(Code change snippets)

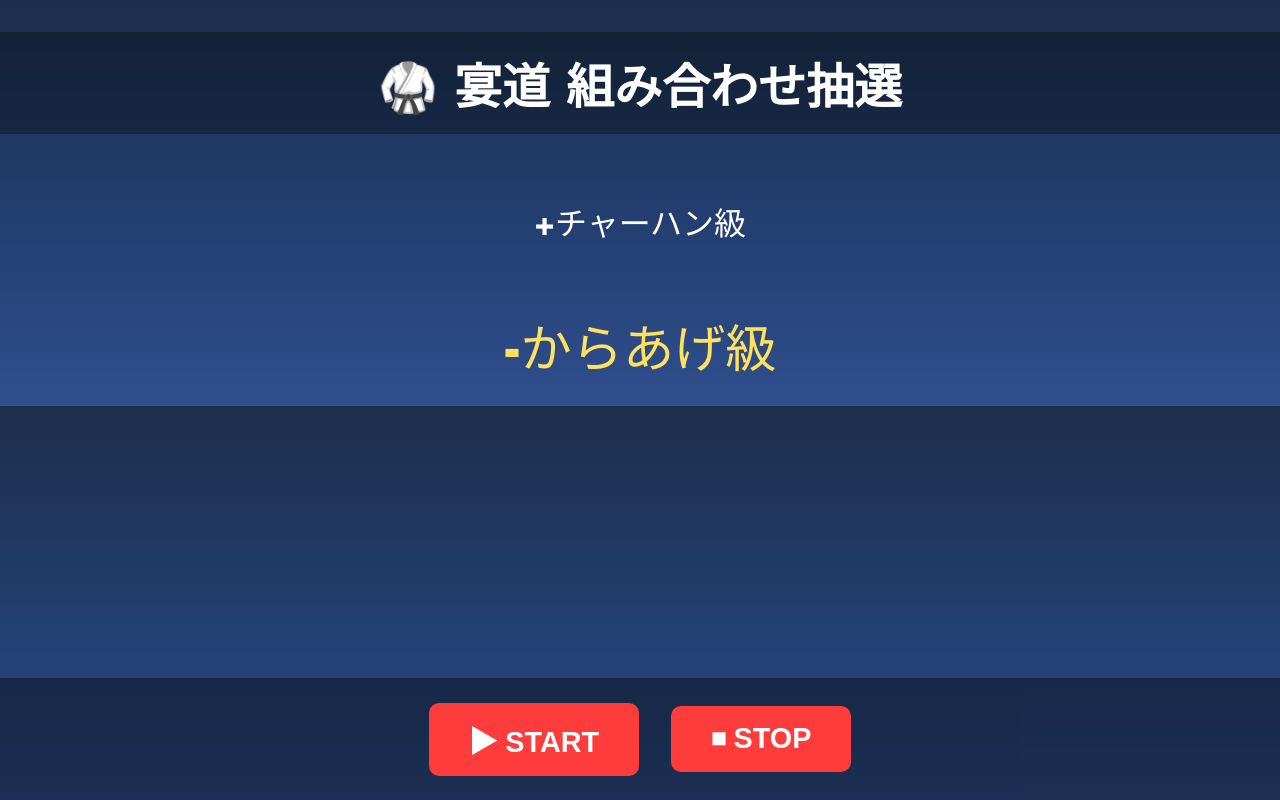
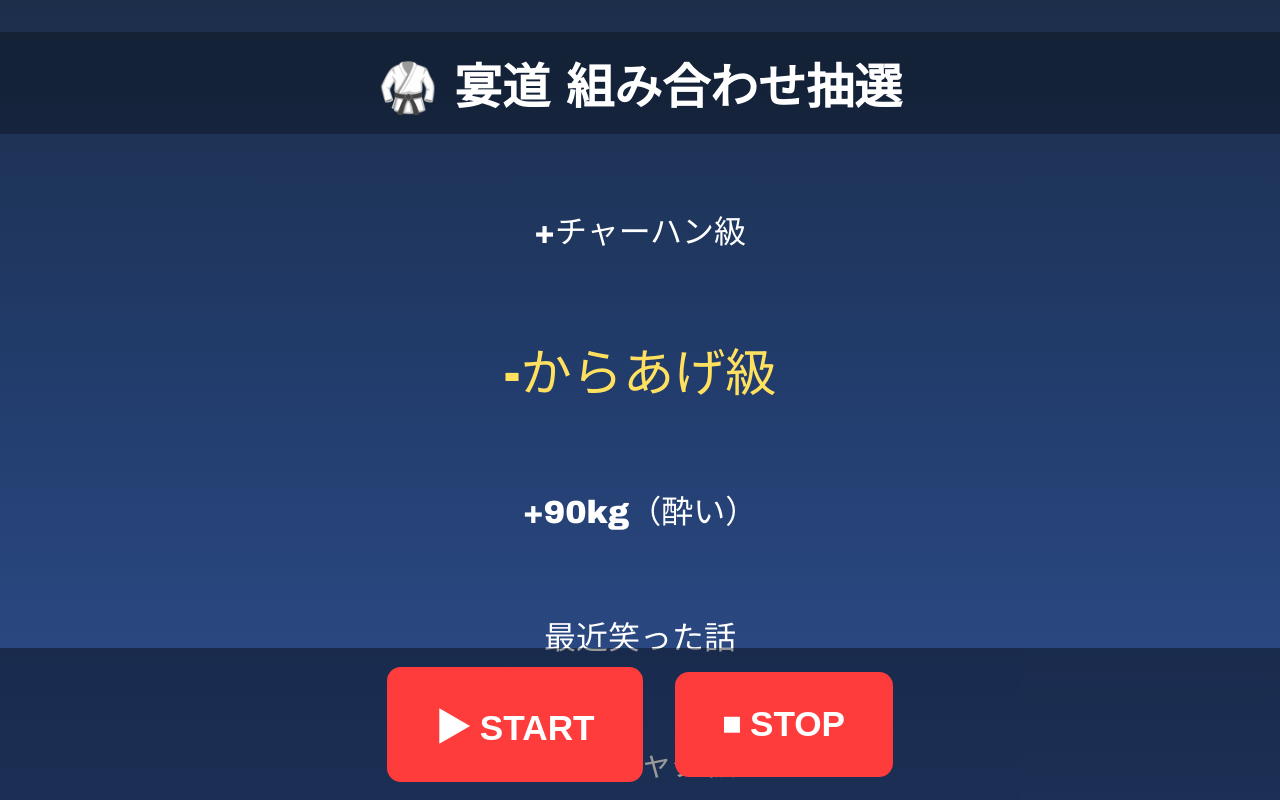
Before and after one commit to masayuki610930/2025-07-24, a plain HTML site: page index.html in a window 1280 px wide. Drawn offline with Linux system fonts and the light colour scheme.

Commit message:
Update index.html

```diff
--- a/index.html
+++ b/index.html
@@ -4,9 +4,10 @@
   <meta charset="UTF-8">
   <title>宴道 抽選ルーレット</title>
   <style>
-    body {
+    html, body {
       margin: 0;
       padding: 0;
+      height: 100%;
       background: linear-gradient(to bottom, #1c2e4a, #223d6e, #2f4e8c);
       font-family: 'Arial Black', sans-serif;
       color: white;
@@ -21,9 +22,8 @@
     }
 
     #roller {
-      height: 15rem; /* 約5行分 */
+      height: calc(100vh - 150px); /* ボタン除いた残り高さに */
       overflow: hidden;
-      position: relative;
       margin: auto;
       width: 100%;
       display: flex;
@@ -34,7 +34,7 @@
 
     .item {
       font-size: 2rem;
-      padding: 2rem 0;
+      padding: 2.5rem 0;
       transition: transform 0.2s, font-size 0.2s;
     }
 
@@ -52,18 +52,18 @@
       display: flex;
       justify-content: center;
       gap: 2rem;
-      height: 90px;
+      height: 120px;
       align-items: center;
     }
 
     button {
-      font-size: 1.8rem;
-      padding: 1rem 2.5rem;
+      font-size: 2.2rem;
+      padding: 2rem 3rem;
       font-weight: bold;
       color: white;
       background-color: #ff3c3c;
       border: none;
-      border-radius: 10px;
+      border-radius: 14px;
       cursor: pointer;
     }
 
@@ -97,7 +97,7 @@
 
     const roller = document.getElementById('roller');
     let intervalId;
-    let speed = 5;
+    let speed = 15; // ← スピード3倍
     let offset = 0;
     let slowingDown = false;
 
@@ -130,7 +130,7 @@
     function startRoll() {
       populate();
       offset = 0;
-      speed = 5;
+      speed = 15;
       slowingDown = false;
       if (intervalId) clearInterval(intervalId);
       intervalId = setInterval(() => {
@@ -139,7 +139,7 @@
         if (offset >= roller.scrollHeight - roller.clientHeight) offset = 0;
         highlightCenterItem();
         if (slowingDown) {
-          speed *= 0.95;
+          speed *= 0.975; // ← よりゆるやかに停止
           if (speed < 0.5) {
             clearInterval(intervalId);
             highlightCenterItem();
```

WORK REQUEST — Filter these records, keeping every line where the word "speed" occurs.

RESPONSE AREA —
-    let speed = 5;
+    let speed = 15; // ← スピード3倍
-      speed = 5;
+      speed = 15;
-          speed *= 0.95;
+          speed *= 0.975; // ← よりゆるやかに停止
           if (speed < 0.5) {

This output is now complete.